● Given entries
● ● ● ● ● ● ●

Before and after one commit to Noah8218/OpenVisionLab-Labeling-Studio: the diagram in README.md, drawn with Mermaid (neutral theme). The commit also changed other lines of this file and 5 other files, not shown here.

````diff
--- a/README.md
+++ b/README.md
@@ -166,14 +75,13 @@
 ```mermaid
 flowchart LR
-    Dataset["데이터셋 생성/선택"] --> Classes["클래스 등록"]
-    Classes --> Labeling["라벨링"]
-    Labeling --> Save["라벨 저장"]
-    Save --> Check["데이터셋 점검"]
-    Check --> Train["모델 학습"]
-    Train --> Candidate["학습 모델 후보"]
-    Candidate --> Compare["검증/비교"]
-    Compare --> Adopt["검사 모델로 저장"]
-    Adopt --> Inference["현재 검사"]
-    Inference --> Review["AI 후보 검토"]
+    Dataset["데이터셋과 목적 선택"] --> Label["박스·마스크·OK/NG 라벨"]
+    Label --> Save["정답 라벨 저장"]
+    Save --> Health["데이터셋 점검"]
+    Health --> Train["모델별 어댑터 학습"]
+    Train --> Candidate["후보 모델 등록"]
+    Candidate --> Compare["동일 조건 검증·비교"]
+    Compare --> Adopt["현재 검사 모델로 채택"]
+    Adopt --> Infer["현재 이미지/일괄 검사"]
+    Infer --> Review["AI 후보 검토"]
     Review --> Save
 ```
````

● ● ● ● ● ● ●

● Exercise
Set down the whole listing again, exactly as shown above.

● Answer to this problem
Before and after one commit to Noah8218/OpenVisionLab-Labeling-Studio: the diagram in README.md, drawn with Mermaid (neutral theme). The commit also changed other lines of this file and 5 other files, not shown here.

````diff
--- a/README.md
+++ b/README.md
@@ -166,14 +75,13 @@
 ```mermaid
 flowchart LR
-    Dataset["데이터셋 생성/선택"] --> Classes["클래스 등록"]
-    Classes --> Labeling["라벨링"]
-    Labeling --> Save["라벨 저장"]
-    Save --> Check["데이터셋 점검"]
-    Check --> Train["모델 학습"]
-    Train --> Candidate["학습 모델 후보"]
-    Candidate --> Compare["검증/비교"]
-    Compare --> Adopt["검사 모델로 저장"]
-    Adopt --> Inference["현재 검사"]
-    Inference --> Review["AI 후보 검토"]
+    Dataset["데이터셋과 목적 선택"] --> Label["박스·마스크·OK/NG 라벨"]
+    Label --> Save["정답 라벨 저장"]
+    Save --> Health["데이터셋 점검"]
+    Health --> Train["모델별 어댑터 학습"]
+    Train --> Candidate["후보 모델 등록"]
+    Candidate --> Compare["동일 조건 검증·비교"]
+    Compare --> Adopt["현재 검사 모델로 채택"]
+    Adopt --> Infer["현재 이미지/일괄 검사"]
+    Infer --> Review["AI 후보 검토"]
     Review --> Save
 ```
````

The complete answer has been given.